Resolve to cut out one expense that brings you neither joy nor prosperity.
Write your resolution on a piece of paper and post it prominently, so you won’t forget. Put the money that you would have spent into an envelope or a separate account, for savings.
Do this for at least 3 months then take a stress and savings assessment, you should feel mentally and fiscally better.
I am referring to the student loan repayments that seem like they have been deferred so many times I can’t count anymore. Eventually, you have to pay the piper. Here is some new information that may be helpful. I say may be – because we do not know if this will change again.
The Biden administration launched a beta application for its new income-driven repayment plan called Saving on a Valuable Education, or SAVE, plan. This plan started at the beginning of this month.
The plan may cut many borrowers’ previous monthly payments in half and leave some people with no monthly bill. Currently, SAVE increases the income exemption from 150% to 225% of the poverty line. It also eliminates unpaid monthly interest charges if you make your monthly payment on the principal, and it ends the need for your spouse to co-sign your application. Additional benefits start in July 2024.

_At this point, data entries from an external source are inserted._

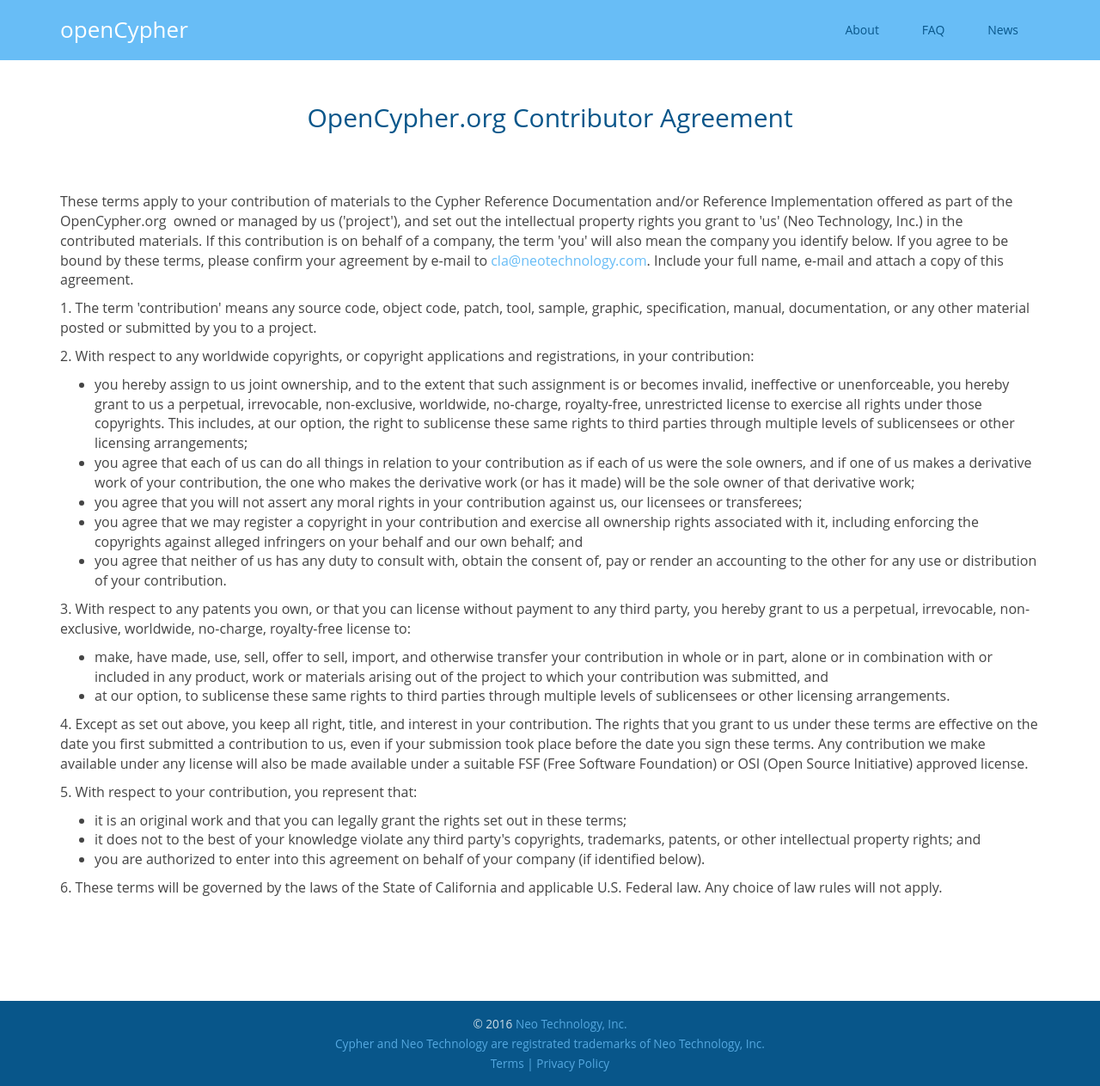
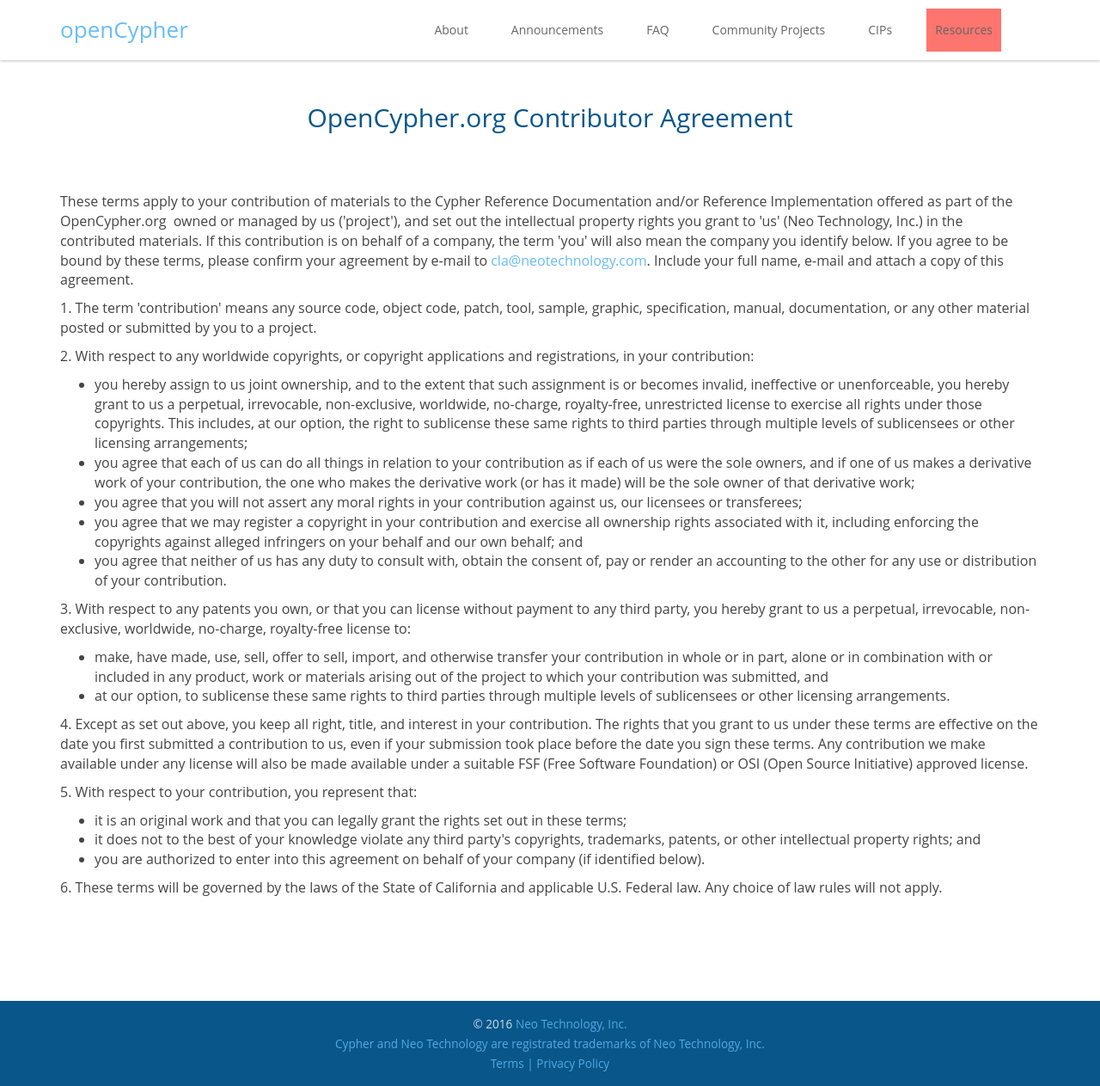
Before and after one commit to opencypher/website, a Jekyll site: the page built from contributor-agreement.html, in a window 1280 px wide and 1263 px high. Shown: the whole window at 86% size. Built offline with Jekyll 4.4.1, drawn with Linux system fonts in a browser that asks for light colours.

Commit message:
Add new sections to inheader
The privacy policy and terms&conditions live on
separate pages, and can't use `scroll-to` to navigate
to the main sections.

```diff
--- a/_includes/inheader.html
+++ b/_includes/inheader.html
@@ -1,5 +1,4 @@
-<!-- ******HEADER****** -->
-<header id="header" class="header">
+<header id="header" class="header navbar-fixed-top">
     <div class="container">
         <h1 class="logo pull-left">
             <a href="/#about">
@@ -19,8 +18,11 @@
                 <ul class="nav navbar-nav">
                     <li class="active nav-item sr-only"><a href="#promo">Home</a></li>
                     <li class="nav-item"><a href="/#about">About</a></li>
+                    <li class="nav-item"><a href="/#announcements">Announcements</a></li>
                     <li class="nav-item"><a href="/#faq">FAQ</a></li>
-                    <li class="nav-item last"><a href="/#news">News</a></li>
+                    <li class="nav-item"><a href="/#projects">Community Projects</a></li>
+                    <li class="nav-item"><a href="/#cips">CIPs</a></li>
+                    <li class="nav-item redBox"><a href="/#resources">Resources</a></li>
                 </ul><!--//nav-->
             </div><!--//navabr-collapse-->
         </nav><!--//main-nav-->
```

If you don’t plan to make a payment in September, your servicer may apply an administrative forbearance on your loan, so no payment is due. If you want to opt out of this forbearance and pay in September, you must notify your servicer by this date.
Interest begins to accrue again on your loan. If you choose not to pay in September, you will be charged interest for this month.
Your first payment is due.
I suggest you take the time to review your student loans and set up your payments.
In the last two months I have had 6 client pass away. Many of them had lived very long lives, a couple did not. It is never easy to deal with a death, there are so many emotions, life plan, events that will all be different now. I try to make my part of this horrible life-cycle event seamless. I try to make sure all accounts that I manage, and outside of my management, are titled properly so they will transfer easily. Believe me, the last thing anyone wants to deal with is messy financial paperwork while trying to process your loss. One thing that our firm has available to help with this transition is our Financial Organizer. I recommend reviewing these topics when your family is together and everyone is healthy, it takes a lot of the stress out of the situation. If you would like a copy of this Financial Organizer please email me at email@example.com.
I have been asked this question a lot lately as I help my clients plan for their retirement. Here are a few questions I ask to determine if you should pay off your mortgage before retiring.
Do you still get a tax deduction for the interest you are paying?
If you can still deduct interest, I think that is a good thing. Any deductions that help reduce your Federal Income Tax works in your favor.
What is your interest rate?
If you have a mortgage with a 3 or 4% rate, in my book that is a cheap loan, why rush to pay it off when you can potentially earn more through investments.
Will paying off your mortgage cut into your emergency fund?
Having good cash reserves, especially in retirement, are important. If paying off your mortgage will leave you cash poor, rethink that decision.
One tip to pay down your mortgage faster is to make bi-monthly payments. You can potentially cut ten years off the life of the mortgage.
Recently a client asked if a sizable payment being made from their Ex-spouse’s 401k to them was taxable.
This type of distributions is called a QRDO, Qualified Domestic Relations Order. This is how it generally works:
A QDRO allows a former spouse to receive a predefined amount of their spouse’s retirement plan assets. For example, a QDRO might pay out 50% of the account’s value that has grown during the marriage. The funds, as a result of the QDRO, could then be transferred or rolled over into an IRA for the beneficiary spouse.
So to answer my client, if the QDRO is sent directly to a new IRA, no, it will not be taxable.